Natural and elicited: Sign language corpus linguistics and linguistic ethnography as complementary methodologies

Autor/a: HODGE, Gabrielle; GOICO, Sara A.
Año: 2022
Editorial: Journal of Sociolinguistics, 26(1): 126-136
Tipo de código: Copyright
Soporte: Digital


Lingüística » Sistemas de transcripción de las Lenguas de Signos, Lingüística » Corpus signados


Many domains of sociolinguistic enquiry have contributed to the development of our understanding of the sociolinguistics of sign languages, ranging from studies in language attitudes and multilingualism to discourse analysis and sociolinguistic variation (see, e.g. Lucas, 2001; Schembri & Lucas, 2015). Researchers have used a range of methodological approaches (see Kusters & Lucas, 2021 for an overview). Two complementary approaches for investigating the sociolinguistics of sign languages are corpus linguistics (CL) and linguistic ethnography (LE). CL and LE have been shaped by related branches of sociolinguistics: the former by studies in linguistic variation and the latter by interactional linguistics (Rampton, 2020). Both approaches respect the complexity of language variation and the sociolinguistic reality of sign languages existing within ambient majority and spoken language ecologies; both emphasize the necessity of strong researcher and community relationships; and both involve analysis of natural and elicited data.

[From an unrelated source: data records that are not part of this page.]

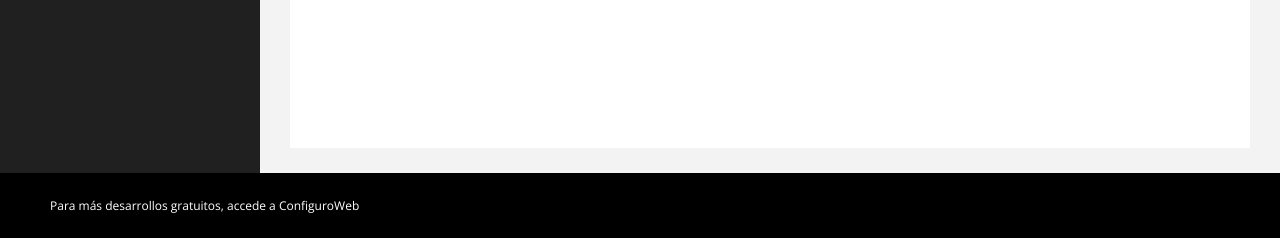
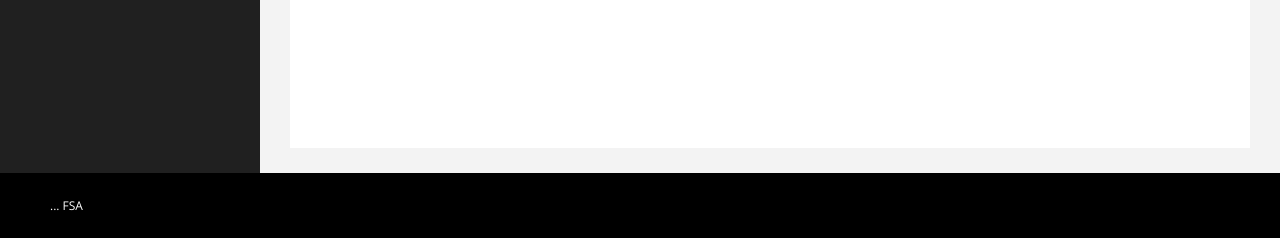
Before and after one commit to Fernando1106/SchoolPago, a PHP site: page /branch.php in a window 1280 px wide. Shown: the part 1152-1390 px from the top of the page. Run offline with PHP 8.4, Linux system fonts and the light colour scheme; the visitor is signed in with stand-in values (Sample User, id 1); data that the repository does not hold is empty.

Commit message:
Update branch.php

```diff
--- a/branch.php
+++ b/branch.php
@@ -341,7 +341,7 @@ echo $errormsg;
     <!-- /. WRAPPER  -->
 
     <div id="footer-sec">
-	Para más desarrollos gratuitos, accede a <a href="https://www.configuroweb.com/" target="_blank">ConfiguroWeb</a>
+	... <a href="" target="_blank">FSA</a>
     </div>
 
 
```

Crucially, both also reject traditional linguistic methods as a starting point for claims about language use, especially tightly controlled grammaticality judgements that are elicited from very few people on the basis of problematic ‘native user’ competencies (see Johnston et al., 2007; Sampson, 2007). As such, both may play a role in illuminating marginalized aspects of language use and communication (see Dingemanse, 2017).